On April 27, Jenny A. Durkan, the mayor of Seattle, and Pete Holmes, the city attorney, issued a press release announcing their intention to “vacate convictions and dismiss charges for marijuana possession for people who were prosecuted by the City of Seattle from 1997 to 2010.” The city attorney stopped prosecuting people for small amounts of possession in 2010. The city has filed a motion asking the local court to make this intention reality.
Righting past wrongs
As the motion states, “Initiative 502, approved by Washington state’s voters on November 6, 2012, eliminated all state criminal penalties for possession of personal use amounts marijuana by adults.” The motion also states that “According to a report by the ACLU, African-Americans are 3.73 times more likely to be arrested for possession of marijuana than Caucasians, even though both groups consume marijuana at similar rates.” Any charge on one’s record adversely affects one’s employment prospects and immigration status, even if it is only for misdemeanor possession of marijuana.
The motion includes language seeking protection for those who would be or have been negatively affected regarding their immigration status. Therefore, in the “interests of equity and justice,” the motion asks for a listed group of those affected to have their convictions vacated or their pending charges dismissed. The press release states that “542 people convicted of marijuana possession will have their records affected.”
Seattle Mayor Jenny A. Durkan issued a press release announcing the intention to vacate convictions on April 27,
“As we see marijuana sold in retail storefronts today, people who simply had a joint in their pocket a decade ago still have a red mark on their records,” City Attorney Holmes said. “It’s long past time we remedy the drug policies of yesteryear, and this is one small step to right the injustices of a drug war that has primarily targeted people of color. I’m hopeful the court will choose to clear these charges.” The mayor said that “While we cannot reverse all the harm that was done, we must do our part to give Seattle residents—including immigrants and refugees—a clean slate.” She went on to “acknowledge that we would not be here today without the advocacy of many other members of our community who have been fighting for restorative justice.”
Those who may be affected can visit the court to see if their names are on the list. While the list is a public record, it did not accompany the press release or the public release of the motion.

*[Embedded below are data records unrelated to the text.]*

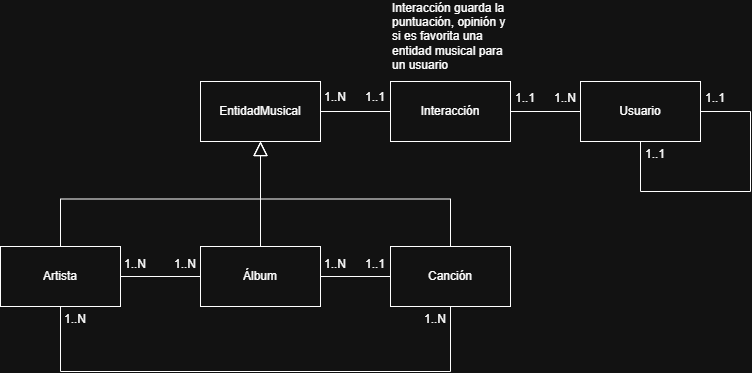
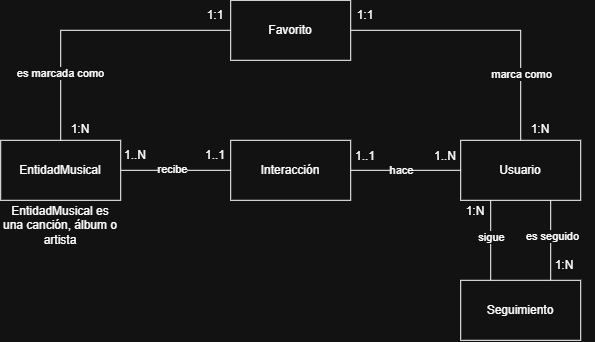
Actualización de README y modelo de dominio

diff --git a/README.md b/README.md
@@ -1,49 +1,55 @@
 # Propuesta TP DSW
 
 ## Grupo
+
 ### Integrantes
-* 55306 - Peirone Iracelay, Bruno Santino
-* 53797 - Rueda, Ezequiel Matias
+
+- 55306 - Peirone Iracelay, Bruno Santino
+- 53797 - Rueda, Ezequiel Matias
 
 ### Repositorios
-* [frontend app](https://github.com/ezewheel/dsw-front)
-* [backend app](https://github.com/ezewheel/dsw-back)
+
+- [frontend app](https://github.com/ezewheel/dsw-front)
+- [backend app](https://github.com/ezewheel/dsw-back)
 
 ## Tema
+
 ### Descripción
-El sistema consiste en una plataforma para calificar música. Le dará al usuario la posibilidad de buscar artistas, álbumes y canciones y puntuar y opinar sobre los mismos. Funcionará como una red social donde los usuarios podrán consultar las puntuaciones y opiniones propias y de otros usuarios, asi como seguir a otros usuarios para ser notificados sobre las reseñas que éstos dejaron.
+
+El sistema consiste en una plataforma para opinar sobre música. Le dará al usuario la posibilidad de buscar artistas, álbumes y canciones y puntuar y reseñar las mismas. Funcionará como una red social donde los usuarios podrán consultar las puntuaciones y reseñas propias y de otros usuarios, asi como seguir a otros usuarios para ser estar al tanto de las puntuaciones y reseñas que estos dejaron.
 
 ### Modelo
-![imagen del modelo](https://raw.githubusercontent.com/ezewheel/dsw-back/refs/heads/main/domain_model.png)
 
-*Nota: revisar https://refactoring.guru/design-patterns/strategy para diseño de opinión y puntuación.
+![imagen del modelo](https://raw.githubusercontent.com/ezewheel/dsw-back/refs/heads/develop/domain_model.png)
 
-## Alcance Funcional 
+## Alcance Funcional
 
 ### Alcance Mínimo
 
 #### Regularidad:
-|Req|Detalle|
-|:-|:-|
-|CRUD simple|1. CRUD Usuario<br>2. CRUD Artista*|
-|CRUD dependiente|1. CRUD Canción* {depende de} CRUD Artista|
-|Listado<br>+<br>detalle| 1. Listado de álbumes filtrado por artista, muestra imagen, nombre, cantidad de canciones y fecha de lanzamiento => detalle muestra la información del álbum y el listado de canciones que lo componen.<br>|
-|CUU/Epic|1. Puntuar un artista/canción
 
-*Nota: Artista y Canción se crean para guardar su puntuación y opiniones. Su información se traerá de una API externa.
+| Req                     | Detalle                                                                                                                                                                                                                                                                                                                                                   |
+| :---------------------- | :-------------------------------------------------------------------------------------------------------------------------------------------------------------------------------------------------------------------------------------------------------------------------------------------------------------------------------------------------------- |
+| CRUD simple             | 1. CRUD Usuario<br>2. CRUD EntidadMusical\*                                                                                                                                                                                                                                                                                                               |
+| CRUD dependiente        | 1. CRUD Interacción {depende de} CRUD EntidadMusical y CRUD Usuario                                                                                                                                                                                                                                                                                       |
+| Listado<br>+<br>detalle | 1. Listado de álbumes filtrado por artista, muestra imagen, nombre, cantidad de canciones y puntuación => detalle muestra listado de canciones, información del álbum, las reviews de los usuarios.<br>2. Listado de canciones filtrado por álbum muestra título, duración y puntuación => detalle muestra las reseñas de los usuarios de la canción.<br> |
+| CUU/Epic                | 1. Puntuar y reseñar una entidad musical                                                                                                                                                                                                                                                                                                                  |
 
+\*Una entidad musical es un artista, álbum o canción
+
+\*Nota: las entidades musicales se crean para guardar su puntuación y opiniones. Su información se traerá de una API externa.
 
 #### Aprobación:
-|Req|Detalle|
-|:-|:-|
-|CRUD |1. CRUD Álbum {depende de} CRUD Canción<br>2. CRUD Interacción {depende de} CRUD Artista/Álbum/Canción|
-|CUU/Epic|1. Publicar opinión de una canción<br>2. Calificar (upvote/downvote) opinión de una canción<br>3. Agregar Artista/Álbum/Canción a lista de favoritos|
 
+| Req      | Detalle                                                                                                           |
+| :------- | :---------------------------------------------------------------------------------------------------------------- |
+| CRUD     | 1. CRUD Seguimiento {depende de} CRUD Usuario<br>2. CRUD Favorito {depende de} CRUD Usuario y CRUD EntidadMusical |
+| CUU/Epic | 1. Ver listado de puntuaciones y reseñas de usuarios seguidos y entidades musicales favoritas<br>                 |
 
 ### Alcance Adicional Voluntario
 
-|Req|Detalle|
-|:-|:-|
-|Listados |1. Listado de canciones filtrado por álbum, muestra título y duración => detalle muestra la información y las opiniones de la canción.<br>2. Opiniones y puntuaciones de todos los usuarios seguidos en una misma ventana (similar al feed de las redes sociales).|
-|CUU/Epic|1. Ver opiniones de Usuario<br>2. Ver puntuaciones de Usuario<br>3. Ver favoritos de Usuario|
-|Otros| 1. CRUD Seguir (Usuario)
+| Req      | Detalle |
+| :------- | :------ |
+| Listados | 1.      |
+| CUU/Epic | 1.      |
+| Otros    | 1.      |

Seattle is not the only city taking steps toward restorative justice. In California, Los Angeles, Oakland, Sacramento, and San Francisco are taking measure toward equity. In Sacramento and Los Angeles, for example, the cities offer or plan to offer such things as loans and licensing help to qualified small businesses. Qualification criteria include income below a certain level and ownership by or hiring of those with marijuana convictions or those who live in areas disproportionately affected by drug law enforcement.
As the marijuana business continues to grow, more attention is being paid to equity in marijuana business employment and loans. As journalist Erika D. Smith of Sacramento put it in a recent conference (video above), there has been talk of a “grass ceiling” in the marijuana business that is reducing opportunities for women and the very people who were and are still being disproportionately affected by the nation’s war on drugs. The equity programs of some cities on the West Coast are a small step in the direction of equity.
What do you think? Should more be done to bring equity to the marijuana business? Leave a comment below.